Read time: (2-3 minutes)
Ok, so maybe the title was a little farfetched, but hey, you are here and I hope you enjoy the next few minutes of us understanding the relationship between the structural integrity of the head/neck and strength/muscle growth/power output.
The dictionary defines the term “sensorimotor” as: “of, relating to, or functioning in both sensory and motor aspects of bodily activity” (Merriam-Webster). In layman’s terms, it is how and what we feel and function in relation to the environment around us.
Abnormal sensorimotor skills = below optimal human function.
Additionally, Harrison et al., from Chiropractic BioPhysics, established the ideal neck curve to be in the ballpark of -42 degrees.

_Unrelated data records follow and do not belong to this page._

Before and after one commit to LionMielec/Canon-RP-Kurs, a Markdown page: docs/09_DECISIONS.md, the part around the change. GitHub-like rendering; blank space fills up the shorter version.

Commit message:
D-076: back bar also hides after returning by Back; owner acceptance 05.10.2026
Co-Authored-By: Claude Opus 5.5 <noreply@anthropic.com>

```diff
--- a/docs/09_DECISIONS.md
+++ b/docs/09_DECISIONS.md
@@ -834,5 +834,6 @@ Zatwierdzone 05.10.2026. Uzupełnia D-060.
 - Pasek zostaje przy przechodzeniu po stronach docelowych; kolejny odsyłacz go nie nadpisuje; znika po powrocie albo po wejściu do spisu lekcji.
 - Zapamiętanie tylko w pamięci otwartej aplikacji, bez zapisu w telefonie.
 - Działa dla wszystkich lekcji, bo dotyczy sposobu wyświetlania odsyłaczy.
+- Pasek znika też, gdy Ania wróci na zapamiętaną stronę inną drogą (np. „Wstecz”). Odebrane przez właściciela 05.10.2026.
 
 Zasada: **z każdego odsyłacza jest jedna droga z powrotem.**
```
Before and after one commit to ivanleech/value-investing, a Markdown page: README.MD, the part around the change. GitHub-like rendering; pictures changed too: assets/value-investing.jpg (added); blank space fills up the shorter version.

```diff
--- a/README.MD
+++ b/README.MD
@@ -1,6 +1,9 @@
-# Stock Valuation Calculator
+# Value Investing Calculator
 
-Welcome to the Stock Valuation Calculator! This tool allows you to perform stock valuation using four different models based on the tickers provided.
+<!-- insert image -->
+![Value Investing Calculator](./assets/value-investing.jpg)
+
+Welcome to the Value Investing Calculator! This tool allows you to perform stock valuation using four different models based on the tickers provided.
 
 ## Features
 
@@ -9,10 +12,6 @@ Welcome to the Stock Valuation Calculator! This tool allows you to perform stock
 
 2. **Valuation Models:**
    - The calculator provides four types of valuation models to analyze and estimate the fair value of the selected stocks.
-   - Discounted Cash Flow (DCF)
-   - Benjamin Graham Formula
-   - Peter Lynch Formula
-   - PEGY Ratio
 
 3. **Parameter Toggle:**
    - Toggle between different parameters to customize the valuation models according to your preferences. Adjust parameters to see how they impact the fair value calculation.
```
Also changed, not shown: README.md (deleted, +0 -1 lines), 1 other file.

As with most things in life, balance and harmony are required to get things done with as little friction as possible. Take for example, the alignment and balance of your vehicle. If one tire has 2 psi less than the others or the CV axle is blown out on one end or one rotor completely worn out, what you will experience is vehicle shaking. Vehicles are not meant to shake. Similarly, the human spine has been mathematically calculated to have 3 curves synced in continuous harmony.
Today, we will focus on the neck curve. When the structure of our neck has been disrupted via poor lifestyle habits and/or minor/major trauma, our sensorimotor skills (see definition above) are compromised. Disruption of the neck curve includes: loss of normal neck curve, military neck, segment(s) either forward or backward in relation to each other, and more. Following disruption of the neck spine, onset of degenerative conditions such as arthritis, disc issues, acute/chronic neck pain, mental fog, dizziness etc. ensues – leading to a lower quality of life.
Now that we understand the how and what of the structural integrity of the neck, let’s dig into the strength/muscle growth/power output of this blog post.
Prior to 1960, the impending question of whether nerves control muscle or muscles control nerves was hanging over many researchers heads. In 1960, researchers Buller and Henneman et al., experimented with taking out the nerve from a specific forearm muscle (fast muscle fiber) and using it to power a calf muscle (slow muscle fiber) – a process called “cross-reinnervation.” What they found was, the slow-twitch calf muscle became a fast-twitch muscle. Ultimately, it answered the question that nerves controlled the muscle; our nervous system regulated strength and muscle growth.
Because all nerves emerge from the brain and spinal cord, which is initially protected by the skull and neck spine, it only makes sense that if the structure of the Upper Cervical/Neck and entire neck spine is well-maintained, the human experience aka sensorimotor skills will function at optimum and thrive.